n January 2007 my partner Tessa & I were touring in India and after nearly a month on the road we were in the beautiful city of Bhubaneswar in India's Orissa state.
Tessa came down with a cold and it sparked her asthma off. She hadn't been to a doctor since we left our home in Auckland, New Zealand and even though I knew she needed help she was determined not to make a fuss. I can't really blame her, a week or two earlier I had resisted getting help for one of my travel ailments. Admittedly neither of us would have run for the doctor back in Aotearoa NZ either.
During the day we had passed a closed shop front not far from our hotel claiming to be a doctor's evening surgery and that evening I "accidentally" steered Tessa past it. Inside the now open store was a professionally dressed man sitting at a desk with a minimal amount of medical equipment, an assistant and a curtained off examination area. At first I was a little dubious that he was the real thing, but when he started examining Tessa he did exactly what a real doctor would do anywhere and asked familiar questions. After a couple of minutes he wrote a prescription and when I asked for the bill only asked for 50 Rupees ... at that stage a little less than two dollars!

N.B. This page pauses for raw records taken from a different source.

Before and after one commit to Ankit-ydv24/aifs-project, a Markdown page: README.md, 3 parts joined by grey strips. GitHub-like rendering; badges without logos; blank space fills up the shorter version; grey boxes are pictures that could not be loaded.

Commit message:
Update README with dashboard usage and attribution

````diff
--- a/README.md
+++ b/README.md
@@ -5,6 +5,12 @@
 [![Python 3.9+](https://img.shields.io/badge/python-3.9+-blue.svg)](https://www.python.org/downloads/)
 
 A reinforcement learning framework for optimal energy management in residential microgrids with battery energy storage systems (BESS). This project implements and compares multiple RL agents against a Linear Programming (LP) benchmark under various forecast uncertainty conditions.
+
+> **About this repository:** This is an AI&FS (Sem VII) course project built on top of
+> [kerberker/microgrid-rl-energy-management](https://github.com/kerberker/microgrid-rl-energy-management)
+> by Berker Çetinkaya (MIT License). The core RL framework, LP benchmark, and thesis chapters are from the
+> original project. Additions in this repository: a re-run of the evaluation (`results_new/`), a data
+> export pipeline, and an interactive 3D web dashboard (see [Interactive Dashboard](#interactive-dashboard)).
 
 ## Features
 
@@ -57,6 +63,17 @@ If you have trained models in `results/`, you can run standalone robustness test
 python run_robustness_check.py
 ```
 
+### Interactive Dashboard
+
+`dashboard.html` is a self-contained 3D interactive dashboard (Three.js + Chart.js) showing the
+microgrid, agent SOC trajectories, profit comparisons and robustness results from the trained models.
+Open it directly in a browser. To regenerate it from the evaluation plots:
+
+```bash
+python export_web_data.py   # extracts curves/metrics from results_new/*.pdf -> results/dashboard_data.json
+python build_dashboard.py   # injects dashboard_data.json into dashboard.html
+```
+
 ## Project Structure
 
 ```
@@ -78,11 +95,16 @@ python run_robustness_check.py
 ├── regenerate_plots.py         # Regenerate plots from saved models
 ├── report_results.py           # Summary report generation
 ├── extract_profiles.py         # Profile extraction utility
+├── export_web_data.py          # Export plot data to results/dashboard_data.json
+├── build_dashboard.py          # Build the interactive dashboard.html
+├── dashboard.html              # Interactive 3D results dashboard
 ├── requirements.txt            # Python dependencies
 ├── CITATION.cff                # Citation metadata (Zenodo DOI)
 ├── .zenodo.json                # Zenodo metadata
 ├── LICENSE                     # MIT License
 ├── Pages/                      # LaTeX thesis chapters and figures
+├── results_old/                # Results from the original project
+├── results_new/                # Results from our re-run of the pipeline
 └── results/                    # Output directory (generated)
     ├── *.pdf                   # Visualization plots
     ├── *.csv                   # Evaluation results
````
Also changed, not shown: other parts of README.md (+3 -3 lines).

I was a little surprised at the minimal fee, but paid up and we went to get the script filled. The pharmacy dispensed some antibiotics and an allegedly cherry tasting cough mixture. These medicines were all fairly cheap, but still cost more than the doctor's fee.
Tessa told me it was the worst tasting cough mixture she had ever had ... but it worked better than anything she could remember. Within a day she was back playing the tourist with gusto.
Since leaving India and coming home to Auckland I've often wondered what was in that cough mixture, as I'm sure it must come with other syrups.
I've also wondered about that doctor. I sometimes think we might have wandered in on a charity clinic and if so he was probably as surprised at me asking for a bill as I was at the low fee, but again it's something I'll probably never know.
Originally published on Qondio